Problem details:
Repeat the data that follows, word for word, without the images.

***** Data listing

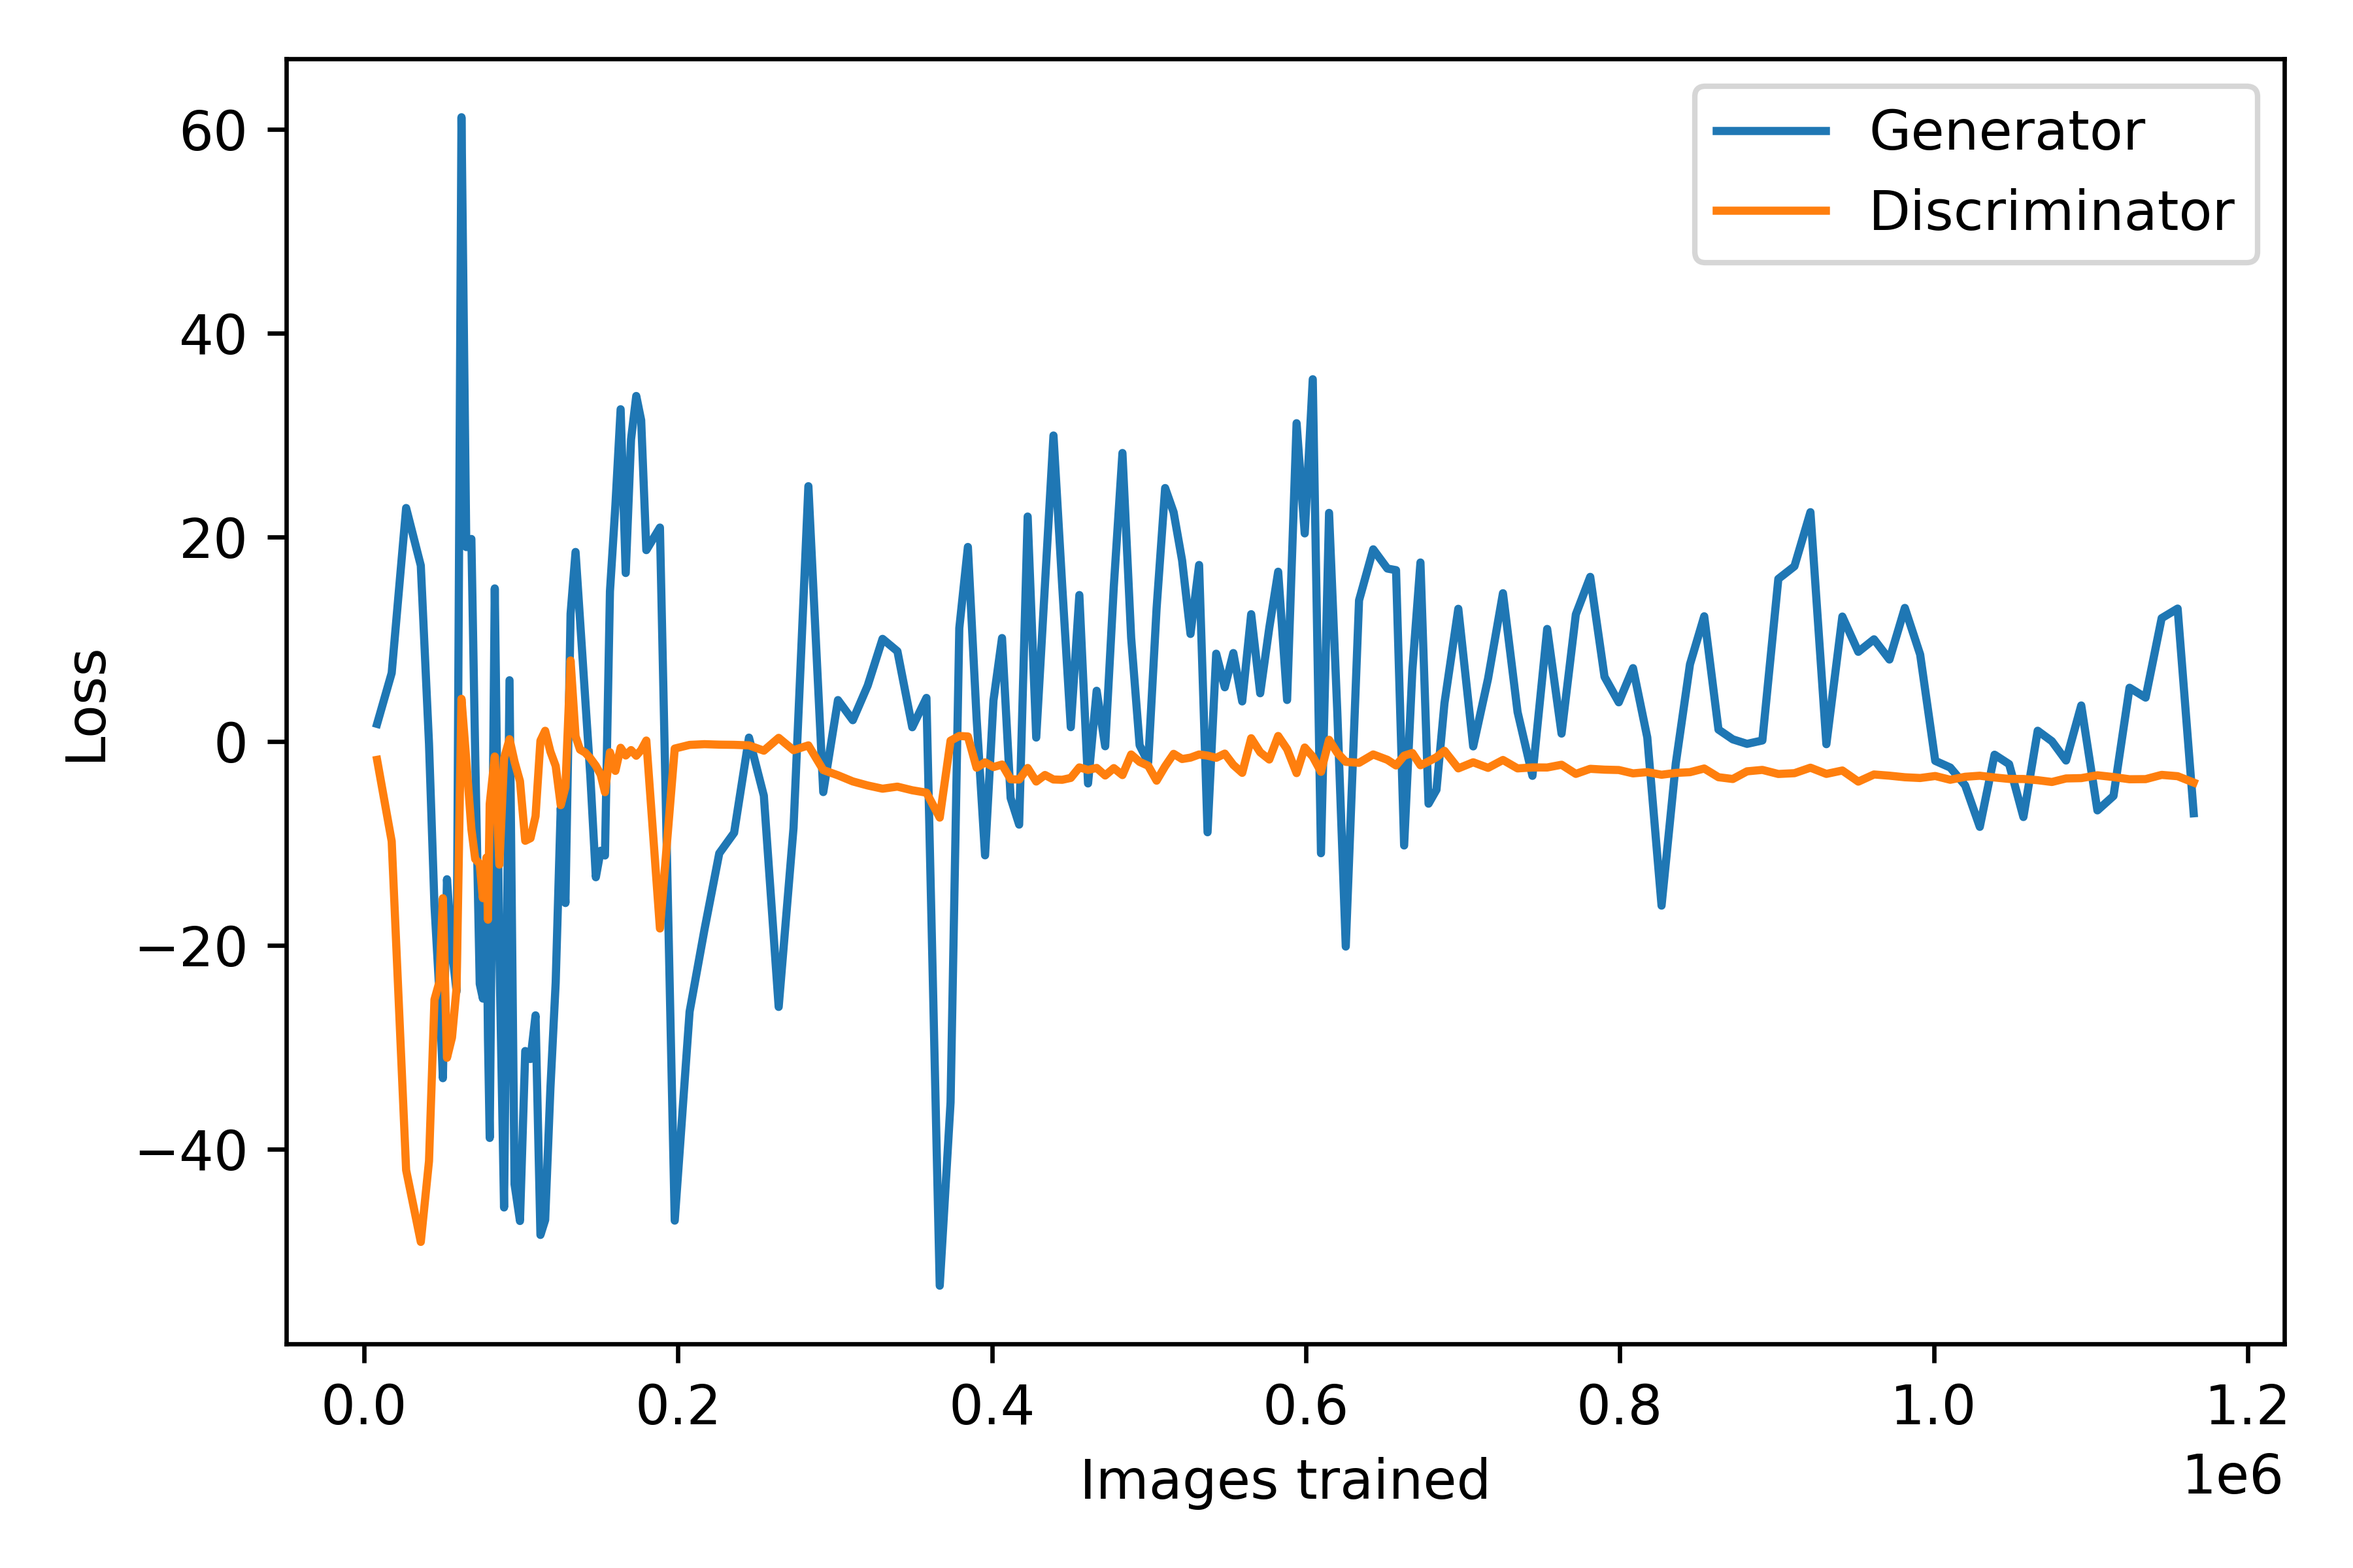
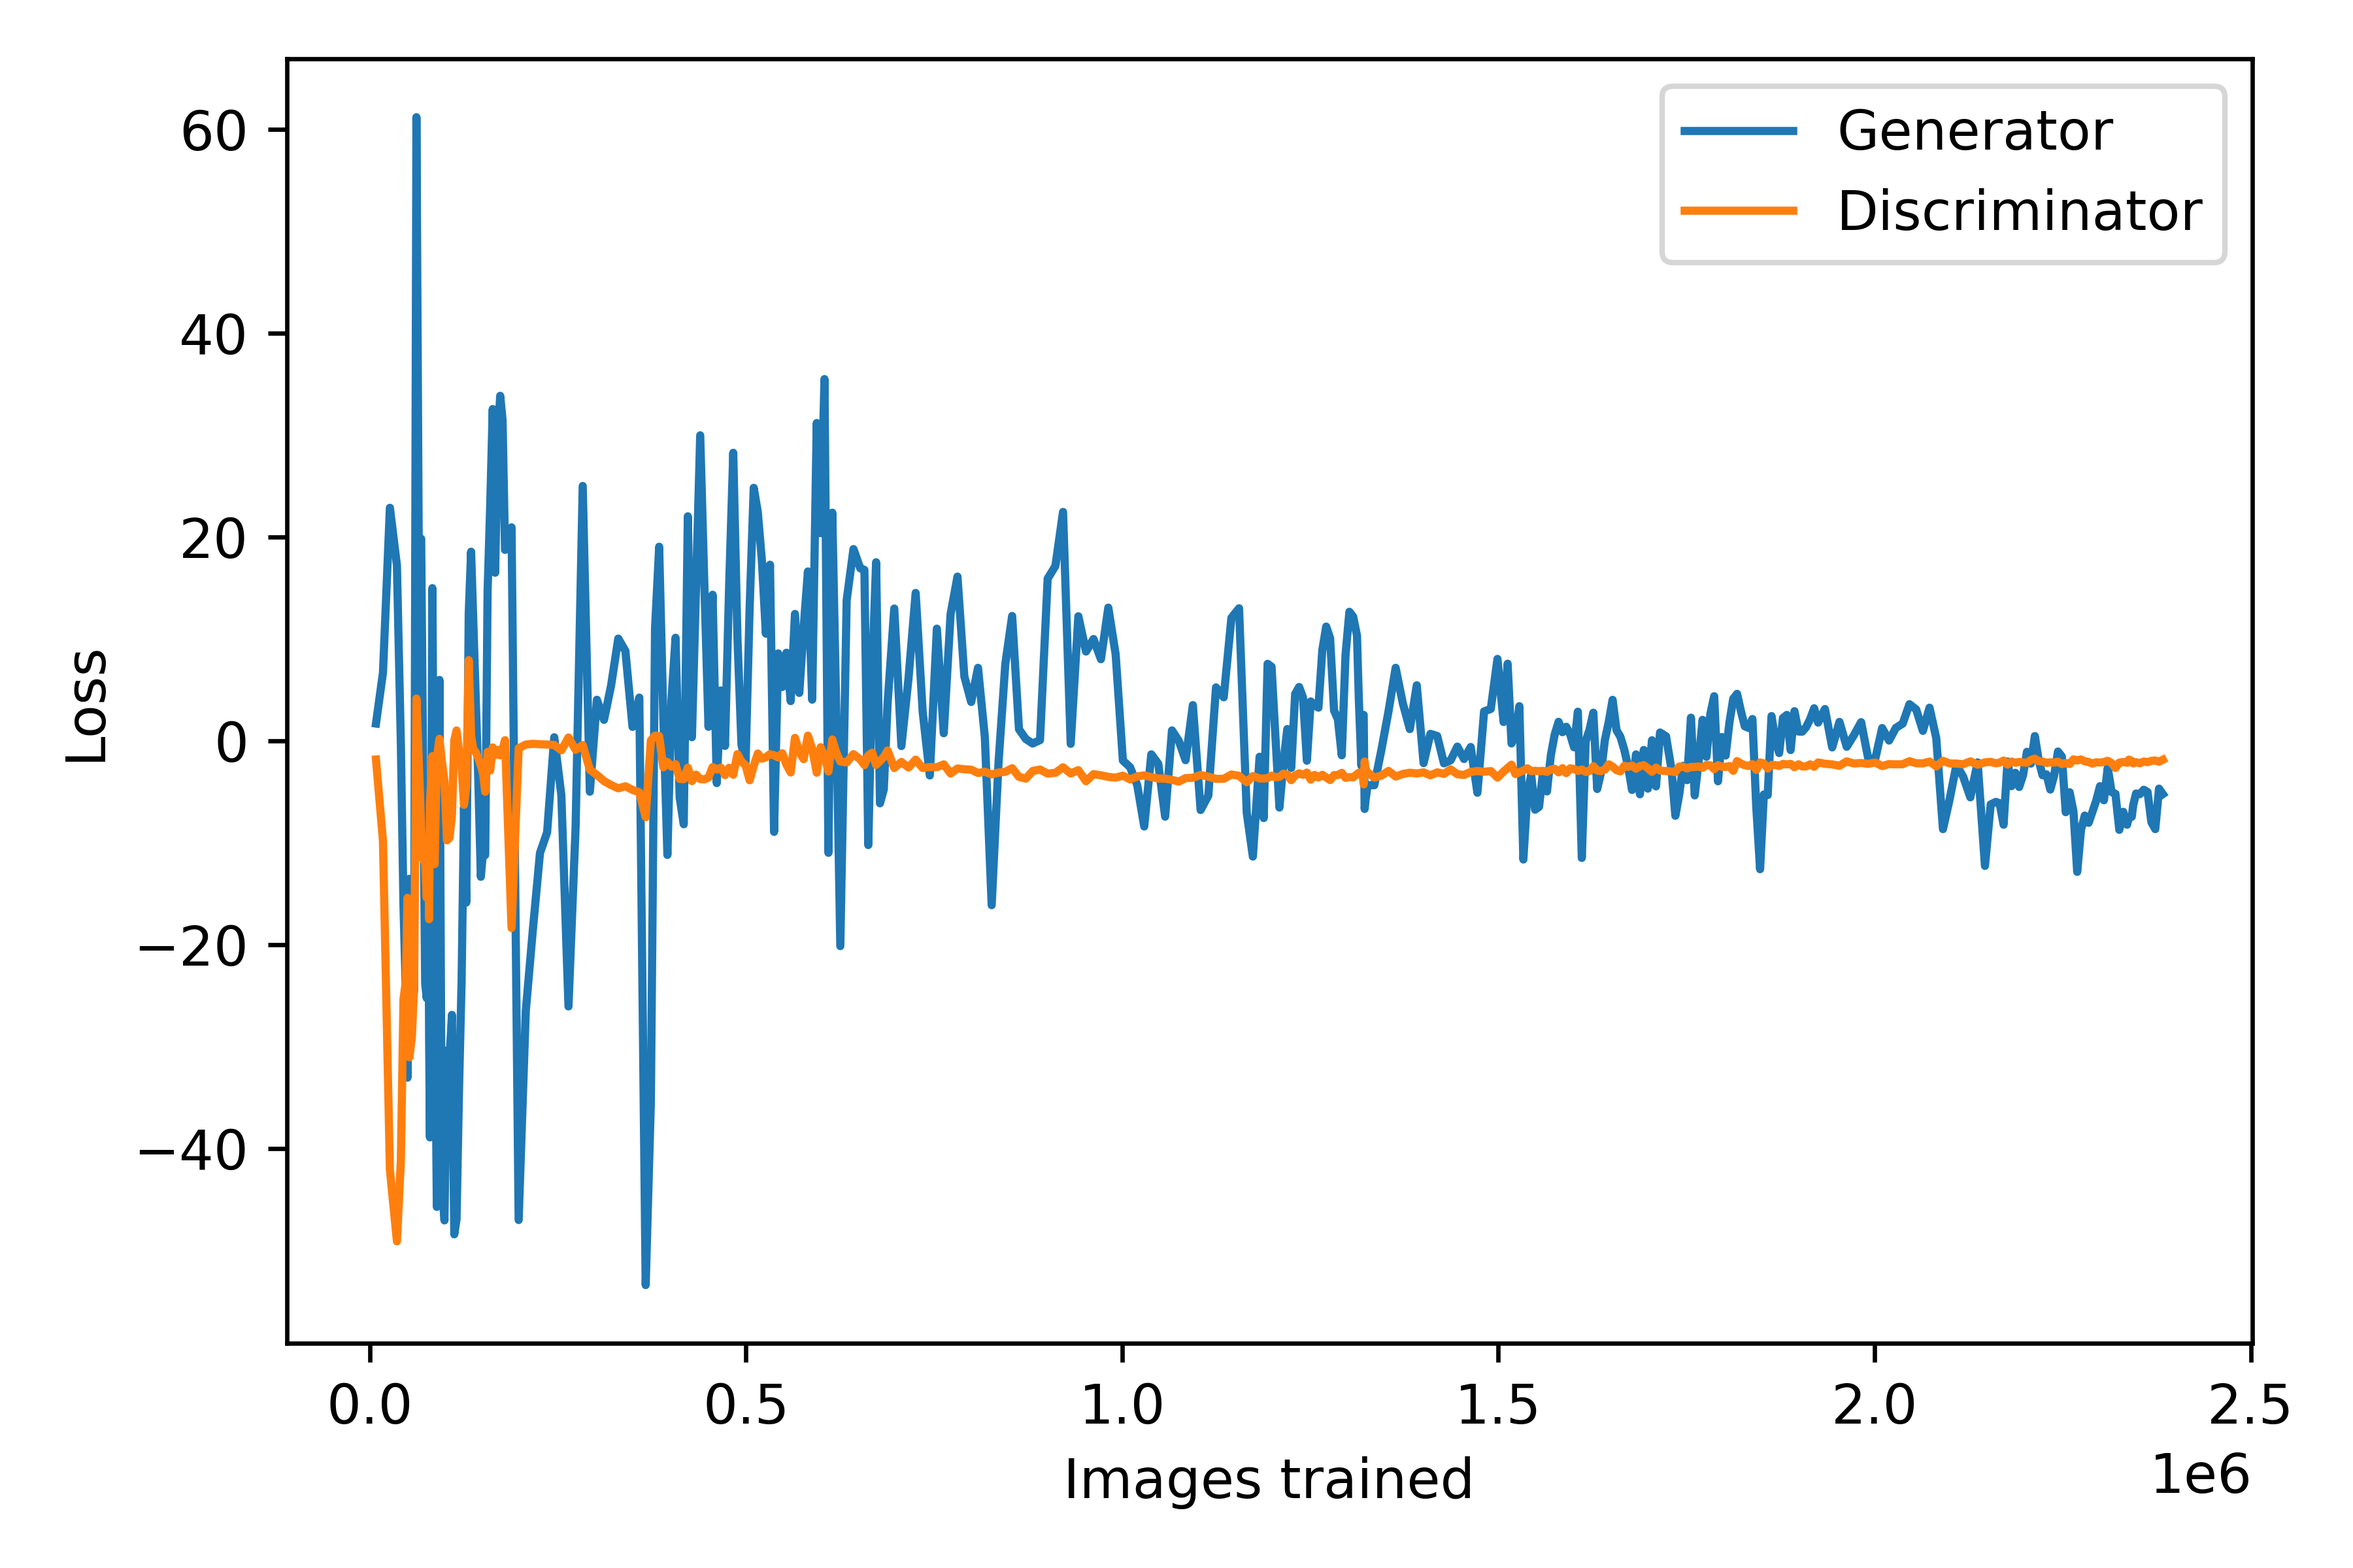
Continued training CelebA

diff --git a/main.py b/main.py
@@ -199,7 +199,7 @@ image_dict = {
 }
 
 dataset = "celeba"
-model_version = 178
+model_version = 383
 log_frequency = 12 * 60  # seconds
 git_log_frequency = 20  # versions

**********

Task solution:
Continued training CelebA

diff --git a/main.py b/main.py
@@ -199,7 +199,7 @@ image_dict = {
 }
 
 dataset = "celeba"
-model_version = 178
+model_version = 383
 log_frequency = 12 * 60  # seconds
 git_log_frequency = 20  # versions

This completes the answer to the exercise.